_Task requirements_: Find every line in the records below that holds the word "import", and copy it out.

───── Data records

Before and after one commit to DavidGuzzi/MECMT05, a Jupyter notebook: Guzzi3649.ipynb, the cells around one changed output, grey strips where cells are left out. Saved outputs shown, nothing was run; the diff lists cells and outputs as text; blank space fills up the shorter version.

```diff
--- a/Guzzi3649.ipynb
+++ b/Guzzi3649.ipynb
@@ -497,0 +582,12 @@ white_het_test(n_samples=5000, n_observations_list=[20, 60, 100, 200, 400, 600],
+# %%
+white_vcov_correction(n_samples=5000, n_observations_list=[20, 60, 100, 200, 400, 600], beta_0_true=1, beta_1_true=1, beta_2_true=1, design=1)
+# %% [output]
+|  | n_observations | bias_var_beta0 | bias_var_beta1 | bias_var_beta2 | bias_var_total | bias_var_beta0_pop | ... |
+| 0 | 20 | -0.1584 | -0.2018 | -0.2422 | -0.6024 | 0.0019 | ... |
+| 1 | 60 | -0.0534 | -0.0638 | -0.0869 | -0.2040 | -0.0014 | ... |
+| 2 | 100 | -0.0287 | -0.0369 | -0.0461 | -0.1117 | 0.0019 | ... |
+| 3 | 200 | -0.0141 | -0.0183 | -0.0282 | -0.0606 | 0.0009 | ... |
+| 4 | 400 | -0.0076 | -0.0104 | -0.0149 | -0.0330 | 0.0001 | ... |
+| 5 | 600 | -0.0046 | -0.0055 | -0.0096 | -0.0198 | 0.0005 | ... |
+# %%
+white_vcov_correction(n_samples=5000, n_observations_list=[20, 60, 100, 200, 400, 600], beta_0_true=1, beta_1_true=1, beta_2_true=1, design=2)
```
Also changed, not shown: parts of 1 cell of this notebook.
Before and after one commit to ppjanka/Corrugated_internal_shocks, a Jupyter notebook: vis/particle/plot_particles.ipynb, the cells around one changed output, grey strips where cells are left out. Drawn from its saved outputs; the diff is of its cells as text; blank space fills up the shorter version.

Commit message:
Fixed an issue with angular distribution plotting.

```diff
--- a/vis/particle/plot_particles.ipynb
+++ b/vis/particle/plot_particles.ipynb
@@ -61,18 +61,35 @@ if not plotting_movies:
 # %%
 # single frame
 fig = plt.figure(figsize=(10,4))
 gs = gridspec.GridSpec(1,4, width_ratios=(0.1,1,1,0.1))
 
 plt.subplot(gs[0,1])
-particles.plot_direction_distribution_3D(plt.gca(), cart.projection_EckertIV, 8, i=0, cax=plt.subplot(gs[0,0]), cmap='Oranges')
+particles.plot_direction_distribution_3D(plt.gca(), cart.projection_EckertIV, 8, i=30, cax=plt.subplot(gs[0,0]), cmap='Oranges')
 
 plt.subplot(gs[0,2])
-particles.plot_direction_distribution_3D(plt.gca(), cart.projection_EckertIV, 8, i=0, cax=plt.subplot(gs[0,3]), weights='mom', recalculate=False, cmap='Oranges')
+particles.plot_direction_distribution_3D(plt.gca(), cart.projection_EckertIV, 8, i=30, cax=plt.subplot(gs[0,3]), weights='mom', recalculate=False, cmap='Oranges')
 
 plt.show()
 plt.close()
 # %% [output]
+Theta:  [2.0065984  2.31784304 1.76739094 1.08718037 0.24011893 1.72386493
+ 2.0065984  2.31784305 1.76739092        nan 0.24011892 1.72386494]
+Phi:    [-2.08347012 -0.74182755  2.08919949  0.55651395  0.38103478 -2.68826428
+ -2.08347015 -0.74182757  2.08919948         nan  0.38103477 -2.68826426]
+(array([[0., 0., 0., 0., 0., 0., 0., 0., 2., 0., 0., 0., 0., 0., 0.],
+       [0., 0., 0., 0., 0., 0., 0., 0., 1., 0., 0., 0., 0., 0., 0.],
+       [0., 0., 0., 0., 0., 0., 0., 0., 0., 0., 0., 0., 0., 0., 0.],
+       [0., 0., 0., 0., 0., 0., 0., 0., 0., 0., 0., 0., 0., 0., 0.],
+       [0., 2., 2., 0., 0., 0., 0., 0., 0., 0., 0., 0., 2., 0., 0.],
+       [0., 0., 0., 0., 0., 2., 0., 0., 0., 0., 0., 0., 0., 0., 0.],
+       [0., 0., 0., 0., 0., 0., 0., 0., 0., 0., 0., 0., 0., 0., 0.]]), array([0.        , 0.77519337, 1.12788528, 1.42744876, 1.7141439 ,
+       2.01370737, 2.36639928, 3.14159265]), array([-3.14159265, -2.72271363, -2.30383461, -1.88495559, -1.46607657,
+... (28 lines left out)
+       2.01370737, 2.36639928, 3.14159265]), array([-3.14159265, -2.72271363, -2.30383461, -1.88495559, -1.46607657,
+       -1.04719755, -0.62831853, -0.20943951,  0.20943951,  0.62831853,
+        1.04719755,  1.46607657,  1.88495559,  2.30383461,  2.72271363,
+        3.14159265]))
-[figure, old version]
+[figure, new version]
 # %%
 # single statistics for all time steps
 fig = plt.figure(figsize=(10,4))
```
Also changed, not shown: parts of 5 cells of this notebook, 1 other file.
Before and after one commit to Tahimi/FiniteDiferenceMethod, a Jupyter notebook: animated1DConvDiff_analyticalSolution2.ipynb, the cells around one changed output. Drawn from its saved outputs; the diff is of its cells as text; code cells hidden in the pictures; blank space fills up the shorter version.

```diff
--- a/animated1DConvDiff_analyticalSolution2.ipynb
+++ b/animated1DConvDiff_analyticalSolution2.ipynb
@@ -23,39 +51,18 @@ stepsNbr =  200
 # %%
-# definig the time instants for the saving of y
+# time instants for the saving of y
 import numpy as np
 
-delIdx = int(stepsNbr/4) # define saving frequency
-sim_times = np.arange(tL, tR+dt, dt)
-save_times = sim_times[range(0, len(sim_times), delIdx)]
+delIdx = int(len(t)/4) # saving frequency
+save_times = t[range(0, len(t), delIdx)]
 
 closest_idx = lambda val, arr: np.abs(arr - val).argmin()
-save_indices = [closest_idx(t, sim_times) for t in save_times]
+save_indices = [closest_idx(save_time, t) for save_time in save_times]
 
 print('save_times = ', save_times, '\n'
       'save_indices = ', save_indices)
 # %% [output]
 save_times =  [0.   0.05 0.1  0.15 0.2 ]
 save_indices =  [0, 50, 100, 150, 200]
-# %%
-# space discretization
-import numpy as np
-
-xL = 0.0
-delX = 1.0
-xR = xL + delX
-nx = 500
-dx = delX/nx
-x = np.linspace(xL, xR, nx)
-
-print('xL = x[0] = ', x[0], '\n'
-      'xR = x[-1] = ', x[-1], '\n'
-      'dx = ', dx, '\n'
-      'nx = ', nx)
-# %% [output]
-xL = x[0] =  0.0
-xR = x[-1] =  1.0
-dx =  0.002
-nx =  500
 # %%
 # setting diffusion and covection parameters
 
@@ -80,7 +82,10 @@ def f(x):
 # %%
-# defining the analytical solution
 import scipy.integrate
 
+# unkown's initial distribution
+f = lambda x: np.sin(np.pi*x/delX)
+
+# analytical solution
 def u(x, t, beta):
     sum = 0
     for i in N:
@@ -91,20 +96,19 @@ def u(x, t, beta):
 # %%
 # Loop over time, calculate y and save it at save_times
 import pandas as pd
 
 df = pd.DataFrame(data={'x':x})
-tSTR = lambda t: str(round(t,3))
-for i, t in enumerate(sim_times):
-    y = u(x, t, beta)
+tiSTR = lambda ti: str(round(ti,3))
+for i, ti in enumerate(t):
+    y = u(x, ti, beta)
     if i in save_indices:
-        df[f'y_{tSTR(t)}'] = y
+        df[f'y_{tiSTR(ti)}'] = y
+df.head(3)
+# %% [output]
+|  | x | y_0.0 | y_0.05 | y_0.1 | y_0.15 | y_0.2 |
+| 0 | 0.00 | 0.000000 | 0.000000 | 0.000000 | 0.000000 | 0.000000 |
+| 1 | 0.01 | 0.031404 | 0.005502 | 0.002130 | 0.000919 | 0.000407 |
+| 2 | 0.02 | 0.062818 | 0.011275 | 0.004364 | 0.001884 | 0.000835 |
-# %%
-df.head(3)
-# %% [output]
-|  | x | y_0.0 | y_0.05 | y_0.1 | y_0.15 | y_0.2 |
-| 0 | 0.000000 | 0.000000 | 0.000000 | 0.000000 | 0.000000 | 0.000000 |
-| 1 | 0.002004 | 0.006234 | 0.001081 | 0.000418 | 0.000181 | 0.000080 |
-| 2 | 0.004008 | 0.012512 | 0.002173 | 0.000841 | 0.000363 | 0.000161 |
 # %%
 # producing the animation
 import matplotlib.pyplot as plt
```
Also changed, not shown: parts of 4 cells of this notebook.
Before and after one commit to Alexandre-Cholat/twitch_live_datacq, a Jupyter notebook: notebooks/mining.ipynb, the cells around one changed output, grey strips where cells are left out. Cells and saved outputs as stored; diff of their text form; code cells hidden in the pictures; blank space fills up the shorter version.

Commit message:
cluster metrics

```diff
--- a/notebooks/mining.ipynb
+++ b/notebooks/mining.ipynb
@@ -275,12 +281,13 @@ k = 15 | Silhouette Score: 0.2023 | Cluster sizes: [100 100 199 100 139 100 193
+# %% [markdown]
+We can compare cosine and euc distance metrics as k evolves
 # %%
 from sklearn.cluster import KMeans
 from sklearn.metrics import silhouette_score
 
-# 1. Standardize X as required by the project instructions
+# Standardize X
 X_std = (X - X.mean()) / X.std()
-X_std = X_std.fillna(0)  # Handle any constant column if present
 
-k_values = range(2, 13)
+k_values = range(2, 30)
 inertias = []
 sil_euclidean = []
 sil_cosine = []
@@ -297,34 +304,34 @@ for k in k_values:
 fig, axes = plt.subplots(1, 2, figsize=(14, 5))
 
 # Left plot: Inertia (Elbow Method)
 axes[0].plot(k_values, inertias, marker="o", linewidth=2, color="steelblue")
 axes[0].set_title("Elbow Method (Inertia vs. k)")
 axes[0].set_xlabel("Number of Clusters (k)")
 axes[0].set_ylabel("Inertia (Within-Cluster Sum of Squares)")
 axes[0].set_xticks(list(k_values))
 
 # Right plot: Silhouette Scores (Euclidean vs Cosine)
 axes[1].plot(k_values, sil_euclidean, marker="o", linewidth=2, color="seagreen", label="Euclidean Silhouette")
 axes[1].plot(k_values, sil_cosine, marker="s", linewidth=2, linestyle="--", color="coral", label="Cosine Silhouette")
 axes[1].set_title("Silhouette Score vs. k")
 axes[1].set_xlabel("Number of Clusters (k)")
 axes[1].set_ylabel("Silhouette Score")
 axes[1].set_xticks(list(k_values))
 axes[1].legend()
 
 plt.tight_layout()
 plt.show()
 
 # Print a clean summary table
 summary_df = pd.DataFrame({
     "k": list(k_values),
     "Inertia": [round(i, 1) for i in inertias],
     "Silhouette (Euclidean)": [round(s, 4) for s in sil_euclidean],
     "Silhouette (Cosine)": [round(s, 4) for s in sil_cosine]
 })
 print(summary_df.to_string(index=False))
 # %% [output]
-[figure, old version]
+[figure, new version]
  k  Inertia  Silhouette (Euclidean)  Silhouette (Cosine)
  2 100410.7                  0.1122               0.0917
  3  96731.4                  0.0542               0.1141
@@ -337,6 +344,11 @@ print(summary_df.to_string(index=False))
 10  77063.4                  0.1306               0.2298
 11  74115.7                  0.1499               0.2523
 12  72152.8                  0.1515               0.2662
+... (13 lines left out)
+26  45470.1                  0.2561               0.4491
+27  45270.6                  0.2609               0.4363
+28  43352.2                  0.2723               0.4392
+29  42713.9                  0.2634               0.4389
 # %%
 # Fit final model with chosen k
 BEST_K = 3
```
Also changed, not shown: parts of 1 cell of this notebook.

──────────

_Solution for this task_:
 import numpy as np
-import numpy as np
 import scipy.integrate
 import pandas as pd
 import matplotlib.pyplot as plt
 from sklearn.cluster import KMeans
 from sklearn.metrics import silhouette_score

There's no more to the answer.